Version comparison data
[Start of Attachment]
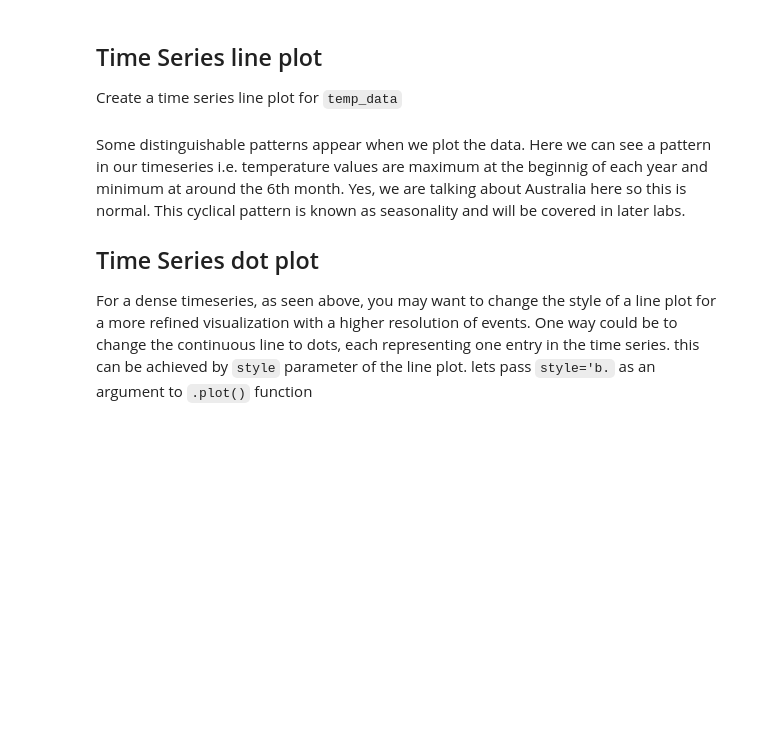
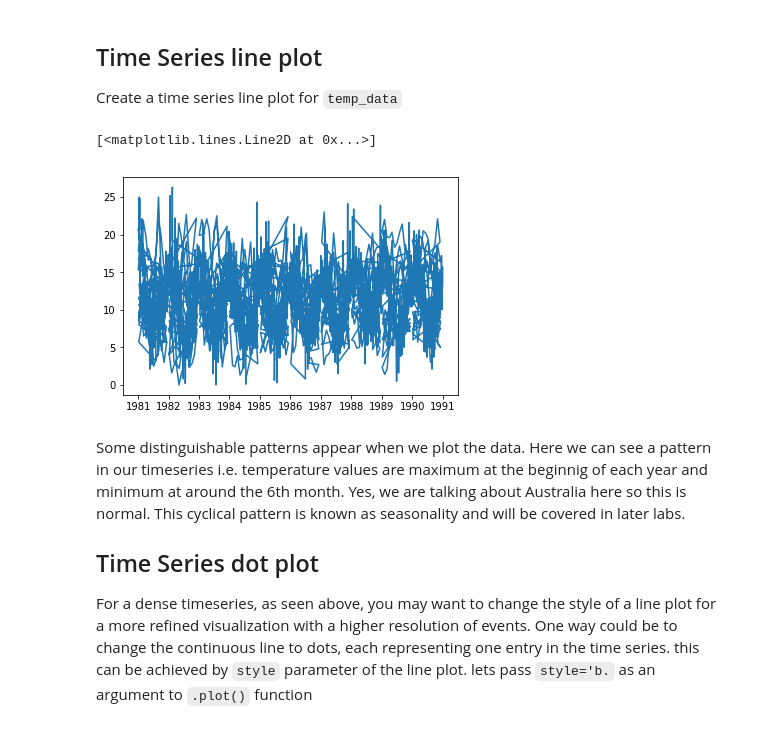
Before and after one commit to colemiller94/dsc-3-25-04-visualizing-time-series-data-lab-nyc-ds-career-012819, a Jupyter notebook: index.ipynb, the cells around one changed output. Saved outputs shown, nothing was run; the diff lists cells and outputs as text; code cells hidden in the pictures; blank space fills up the shorter version.

```diff
--- a/index.ipynb
+++ b/index.ipynb
@@ -51,7 +51,10 @@ memory usage: 57.0 KB
 Create a time series line plot for `temp_data`
 # %%
 # Draw a line plot using temp_data
-plt.plot()
+plt.plot(temp_data)
+# %% [output]
+[<matplotlib.lines.Line2D at 0x...>]
+[figure, added]
 # %% [markdown]
 Some distinguishable patterns appear when we plot the data. Here we can see a pattern in our timeseries i.e. temperature values are maximum at the beginnig of each year and minimum at around the 6th month. Yes, we are talking about Australia here so this is normal. This cyclical pattern is known as seasonality and will be covered in later labs.
 
```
[End of Attachment]
ASSIGNED TASK:
Please copy out each line in the entries that mentions the string "index".

SOLUTION TO THIS EXERCISE:
Before and after one commit to colemiller94/dsc-3-25-04-visualizing-time-series-data-lab-nyc-ds-career-012819, a Jupyter notebook: index.ipynb, the cells around one changed output. Saved outputs shown, nothing was run; the diff lists cells and outputs as text; code cells hidden in the pictures; blank space fills up the shorter version.
--- a/index.ipynb
+++ b/index.ipynb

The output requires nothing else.